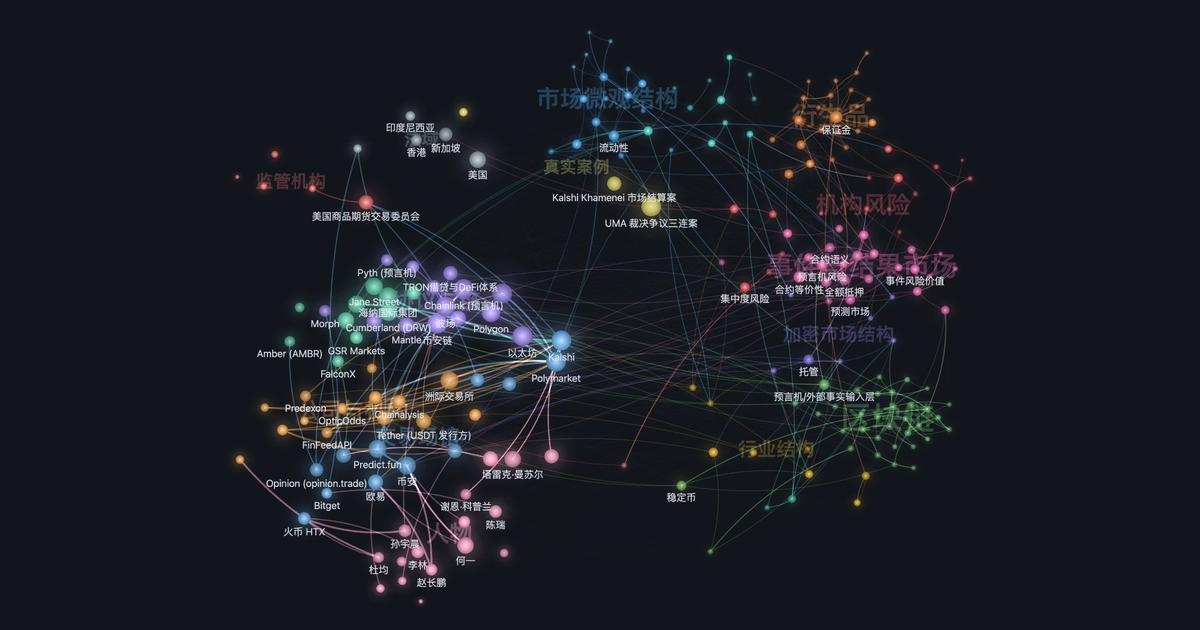
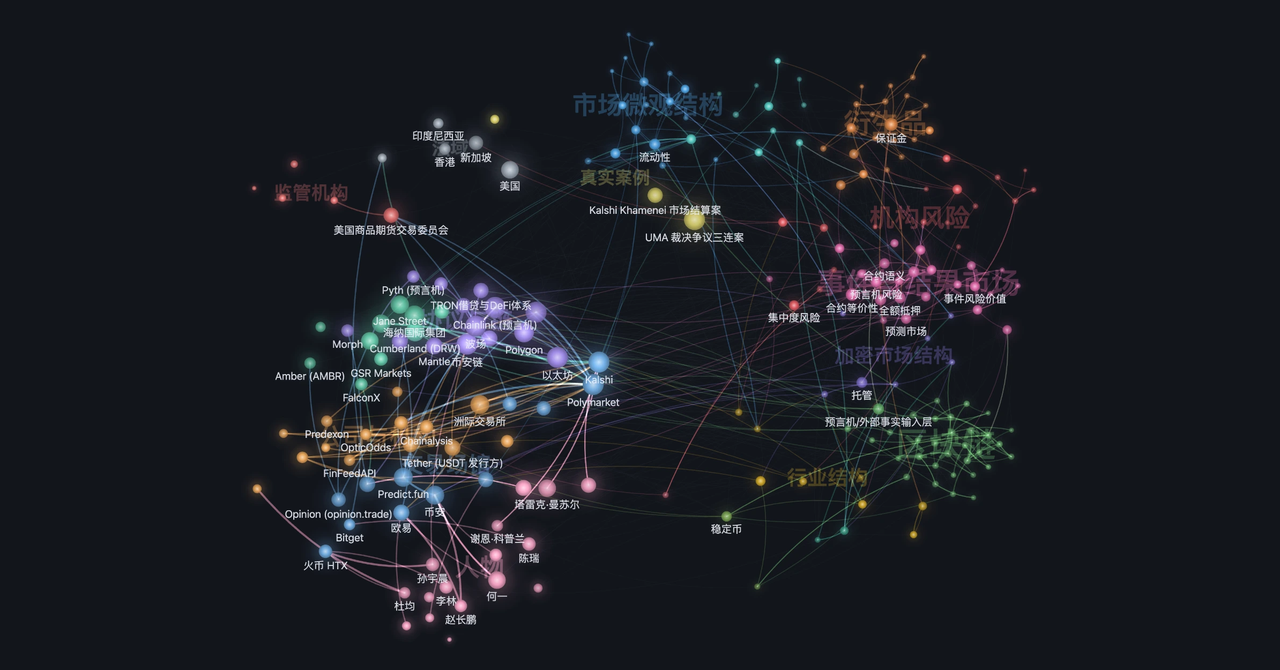
Card at 1280x670 — 1.91:1 for social, and GitHub's recommended width
GitHub asks for at least 1280px wide for best display; the social platforms want
1.91:1. 1280x670 is both, so one image serves the repo preview and the site's
og:image without either being rescaled.

diff --git a/scripts/learning_view_template.html b/scripts/learning_view_template.html
@@ -12,8 +12,8 @@
 <meta property="og:url" content="https://ailinsun.github.io/cryptoatlas/">
 <meta property="og:image" content="https://ailinsun.github.io/cryptoatlas/social-card.png">
 <meta property="og:image:type" content="image/png">
-<meta property="og:image:width" content="1200">
-<meta property="og:image:height" content="630">
+<meta property="og:image:width" content="1280">
+<meta property="og:image:height" content="670">
 <meta property="og:image:alt" content="CryptoAtlas 知识图谱">
 <meta name="twitter:card" content="summary_large_image">
 <meta name="twitter:title" content="CryptoAtlas — 加密市场结构知识库">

What to produce = In the listing, how many lines carry the string "height"? Answer with a number only.

Solution to this exercise = 2